What advice would you give to fresh or aspiring interior designers?

Leon: Keep an open mind. When we graduate from design school, we have this very glamorous image of being a designer. Nobody really sees us doing the dirty work, but that's part and parcel of life. So keep an open mind, and experience the whole spectrum of the work scope. Don’t be tied down to one specific image of being an interior designer.

Raymond: For years, people over glorify the idea of being an interior designer. Being a designer, my advice is to remember that we’re all human too. Don’t be extreme, find moderation, balance. Most people want to do everything at once as a designer, but take it step by step, know your fundamentals first, before you explore everything else. Be practical.

Image by Free Space Intent via Free Space Intent

Any tips you would like to share with homeowners?

Leon: Have faith and be honest. Sometimes they’ll maybe hear bad stories about a renovation process. The topic of budget is very sensitive, that is true, but we have to consider all costs. If we were to over design, then it might go up to 3 times or even 4 times in cost. So it would be best for the owner to tell me what they want and then I can plan out what we can do. Plus it's a long term process, so if you cannot be open about your own criteria, like budget, in this initial stage, it will be hard for everyone to move on in the project.

Raymond: 3 tips. Firstly, do enough research. Secondly, find your own style, because if you don't find a style that you like, then someone will have to define your style for you, as I said previously. Thirdly, find the right designer that suits you, so this brings back to tip 1 regarding research. But research is very general. So then you have to find what style you want. These combined will help you find the right designer. Understand what you are looking for, and be realistic as well. One thing I’ve learnt as well is that when something is too good to be true, it actually is too good to be true.

What is the future you have planned for yourself and Free Space Intent?

Raymond: I’m trying to build up the new generation with like minded people. It would be too ambitious to say that I will open up 5 or 10 more Free Space Intent branches, because the essence of our design will be hard to replicate within them all. For example, if you have one hawker store that’s good, and you open up a few more, it all just won’t taste the same. For me, I enjoy what I'm doing, and I think we’ll continue our fundamental concept of changing as it goes. At most I’ll open up another outlet as time goes, but not to the point of opening up so many that we end up diluting our fundamentals. We want to be more open in our designs and also spread the culture of Free Space Intent, letting people know about us. We aim to be more FSI than FSI. We also hope to be able to open up our own carpentry in the future. Our direction will be even more clearer, more focused, more boutique kind of setting, more bespoke kind of services.

Leon: The thing I like that can be maintained or to be expanded is cultivating the culture of Free Space Intent within our designers.
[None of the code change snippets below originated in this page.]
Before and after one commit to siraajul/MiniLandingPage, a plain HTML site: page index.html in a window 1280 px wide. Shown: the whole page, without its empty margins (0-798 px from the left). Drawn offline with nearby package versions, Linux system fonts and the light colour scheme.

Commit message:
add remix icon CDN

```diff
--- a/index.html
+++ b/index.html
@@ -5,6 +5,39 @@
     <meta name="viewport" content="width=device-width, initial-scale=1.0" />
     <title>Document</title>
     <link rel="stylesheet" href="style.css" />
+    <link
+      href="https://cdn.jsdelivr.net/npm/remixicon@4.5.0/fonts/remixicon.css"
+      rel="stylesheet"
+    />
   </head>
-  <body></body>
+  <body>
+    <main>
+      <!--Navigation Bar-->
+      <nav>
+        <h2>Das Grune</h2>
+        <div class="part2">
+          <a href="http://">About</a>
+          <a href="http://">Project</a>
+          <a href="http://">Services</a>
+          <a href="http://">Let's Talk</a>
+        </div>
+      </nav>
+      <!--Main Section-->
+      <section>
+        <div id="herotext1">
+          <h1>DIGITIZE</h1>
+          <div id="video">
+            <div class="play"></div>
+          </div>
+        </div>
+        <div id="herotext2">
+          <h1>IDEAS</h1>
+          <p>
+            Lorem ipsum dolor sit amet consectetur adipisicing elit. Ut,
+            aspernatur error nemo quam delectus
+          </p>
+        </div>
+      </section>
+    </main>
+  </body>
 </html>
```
That contributes to creating quality designers that represent us, to make FSI more FSI, so the people representing us to clients can deliver the true essence of Free Space Intent.


Raymond Seow (Director)

Leon Luo (Associate Director)

Free Space Intent

NO. 8 UBI ROAD 2 #02-07

Tel: +65 6392 8885
Fax: +65 6292 8885
Email: enquiry@fsi.com.sg